Did you know …

  • Archeology is not the study of dinosaurs, or rocks, or fossils-archeology is the study of past human cultures.
  • People came to North America over an Arctic land bridge across the Bering Strait, and they came to Texas thousands of years before Columbus arrived in the New World.
  • American Indians did not use the bow and arrow until about 1500 years ago-earlier hunters used spears.
  • Some stone points that people call arrowheads are really spear points.
  • The horse was introduced to American Indians by the Spaniards after A.D. 1500.
  • Bison (or American Buffalo) were hunted by American Indians afoot-long before the horse was introduced to the New World.
  • Changes in climate caused the extinction or many large mammals-such as a large bison (much larger than the bison of historic times) and mammoth-and this caused changes in the lifeways of prehistoric people for thousands of years.
  • The Karankawa of the Texas coast spoke a language related to Indian languages of the Caribbean region, and the Karankawa may have come to Texas by boat in prehistoric times.
  • Prehistoric Texas Indians were trading for turquoise and obsidian from New Mexico, shell from the Pacific and the Atlantic coasts, and exotic stone from as far away as Minnesota.
  • A stone quarry in Texas was used by many Indians of the southern Great Plains and is now a national monument-Alibates National Monument, in the Amarillo area.
  • In addition to the projectile points (stone points for arrows and spears), Indians made many other tools of stone, bone, and shell-including knives, drills, axes, awls, hoes, and grinding implements.

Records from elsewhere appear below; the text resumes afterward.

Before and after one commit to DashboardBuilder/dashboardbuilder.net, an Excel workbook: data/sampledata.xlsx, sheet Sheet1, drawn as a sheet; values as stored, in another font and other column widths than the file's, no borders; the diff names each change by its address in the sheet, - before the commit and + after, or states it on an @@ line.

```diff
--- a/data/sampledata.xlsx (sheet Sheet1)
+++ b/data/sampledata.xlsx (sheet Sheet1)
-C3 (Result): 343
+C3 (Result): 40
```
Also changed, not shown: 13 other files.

  • Prehistoric people in Texas used plant fibers to make baskets, mats, sandals, and many other useful objects.
  • Well-preserved woven sandals have been found by archeologists in the dry rock shelters of southwestern Texas.
  • Some of the most impressive prehistoric rock art in North America is found in Texas- visitors can see excellent examples at Hueco Tanks and Seminole Canyon state parks.

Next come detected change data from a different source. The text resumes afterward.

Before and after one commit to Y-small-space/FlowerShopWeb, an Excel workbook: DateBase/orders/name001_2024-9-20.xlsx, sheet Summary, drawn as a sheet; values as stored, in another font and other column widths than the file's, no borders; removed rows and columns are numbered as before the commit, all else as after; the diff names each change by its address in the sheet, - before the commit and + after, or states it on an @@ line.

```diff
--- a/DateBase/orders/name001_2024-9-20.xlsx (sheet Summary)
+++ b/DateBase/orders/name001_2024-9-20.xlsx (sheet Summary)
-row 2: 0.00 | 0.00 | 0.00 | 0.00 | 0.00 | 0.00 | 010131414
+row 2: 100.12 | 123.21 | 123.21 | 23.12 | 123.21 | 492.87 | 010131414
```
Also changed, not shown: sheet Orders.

  • Not all Indians lived in Tipis-many Texas Indian villagers lived in thatched or adobe houses, and many nomadic groups lived in brush or hide covered shelters or rock shelters.
  • Corn has been cultivated in Texas for at least 2,000 years. Beans and squash were other staple foods of the early Texas agriculturalists.
  • Many Texas Indians made ceramic pots for cooking and storage, and the Caddo of Northeast Texas and the farmer-villagers along the upper Rio Grande made elaborately decorated vessels or many shapes and sizes.
  • The accounts of early explorers can help archeologists understand many sites. Much that we know about the historic Indians of southern Texas comes from the accounts of Cabeza de Vaca, who was shipwrecked on the Texas coast and traveled through southern Texas and northern Mexico for eight years, from 1528 until 1536.
  • The first black explorer in Texas was Estevanico, a Moor who traveled with Cabeza de Vaca.
  • The Tigua Indians came to the El Paso are from New Mexico in the 1680s, and some of their fields have been in continuous cultivation since that time.
  • The Alamo is a Spanish mission and was the first mission established in San Antonio, in 1718.
  • The first ranches in Texas were 18th-century Spanish mission ranches along the San Antonio River, where mission Indians tended in the livestock.
  • Archeological studies at historic sites (such as early settlements, forts, and homesteads) also fill gaps in Texas history, from the Spanish Colonial period to the present.
  • As many as 90% of the recorded archeological sites in some areas of Texas have already been destroyed.
  • By participating in local, regional, and state archeological societies and preservation groups, by participating in and supporting Texas Archeology Awareness Month, and by learning more about archeology in Texas, you can make a difference. Please help us preserve your archeological heritage.

– Archeology Division
Texas Historical Commission